--- START ---
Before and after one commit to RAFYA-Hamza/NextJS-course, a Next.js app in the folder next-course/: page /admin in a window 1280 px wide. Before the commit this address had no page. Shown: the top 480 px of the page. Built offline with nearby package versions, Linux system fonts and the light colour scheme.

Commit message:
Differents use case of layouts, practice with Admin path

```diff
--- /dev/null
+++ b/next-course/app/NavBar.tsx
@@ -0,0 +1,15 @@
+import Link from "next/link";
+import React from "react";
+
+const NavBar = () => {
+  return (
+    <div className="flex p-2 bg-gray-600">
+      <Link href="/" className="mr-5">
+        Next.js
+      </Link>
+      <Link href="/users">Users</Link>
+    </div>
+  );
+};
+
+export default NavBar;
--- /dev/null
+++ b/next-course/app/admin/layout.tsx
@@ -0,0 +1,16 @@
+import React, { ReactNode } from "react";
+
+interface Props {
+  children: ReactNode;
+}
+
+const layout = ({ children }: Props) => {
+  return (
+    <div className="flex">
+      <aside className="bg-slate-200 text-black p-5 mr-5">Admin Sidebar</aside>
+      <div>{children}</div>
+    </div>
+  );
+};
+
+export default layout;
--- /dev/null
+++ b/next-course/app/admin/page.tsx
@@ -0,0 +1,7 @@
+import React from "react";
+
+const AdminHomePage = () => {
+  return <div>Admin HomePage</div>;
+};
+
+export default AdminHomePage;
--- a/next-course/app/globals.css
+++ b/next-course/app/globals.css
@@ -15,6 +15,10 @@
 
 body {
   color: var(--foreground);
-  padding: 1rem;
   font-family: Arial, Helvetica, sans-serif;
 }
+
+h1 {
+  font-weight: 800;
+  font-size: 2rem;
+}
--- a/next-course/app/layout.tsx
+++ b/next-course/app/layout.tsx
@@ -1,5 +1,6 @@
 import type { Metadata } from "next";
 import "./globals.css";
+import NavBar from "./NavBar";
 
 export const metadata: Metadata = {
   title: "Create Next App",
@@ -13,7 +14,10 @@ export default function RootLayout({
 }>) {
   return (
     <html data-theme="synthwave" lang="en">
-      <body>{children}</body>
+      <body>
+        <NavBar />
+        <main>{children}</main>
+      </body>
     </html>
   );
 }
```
--- END ---
--- START ---
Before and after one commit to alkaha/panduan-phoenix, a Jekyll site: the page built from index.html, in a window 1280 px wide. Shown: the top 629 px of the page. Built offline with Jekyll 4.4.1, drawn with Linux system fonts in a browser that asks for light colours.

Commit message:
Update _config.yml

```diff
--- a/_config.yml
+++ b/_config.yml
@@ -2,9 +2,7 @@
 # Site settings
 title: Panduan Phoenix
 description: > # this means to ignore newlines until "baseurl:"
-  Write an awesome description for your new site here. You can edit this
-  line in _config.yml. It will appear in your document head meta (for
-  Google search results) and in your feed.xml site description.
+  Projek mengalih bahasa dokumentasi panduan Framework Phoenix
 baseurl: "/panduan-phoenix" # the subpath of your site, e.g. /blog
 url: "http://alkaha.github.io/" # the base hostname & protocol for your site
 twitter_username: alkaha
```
--- END ---
Show the lines where the word "children" appears in the entries.

Written response:
+  children: ReactNode;
+const layout = ({ children }: Props) => {
+      <div>{children}</div>
-      <body>{children}</body>
+        <main>{children}</main>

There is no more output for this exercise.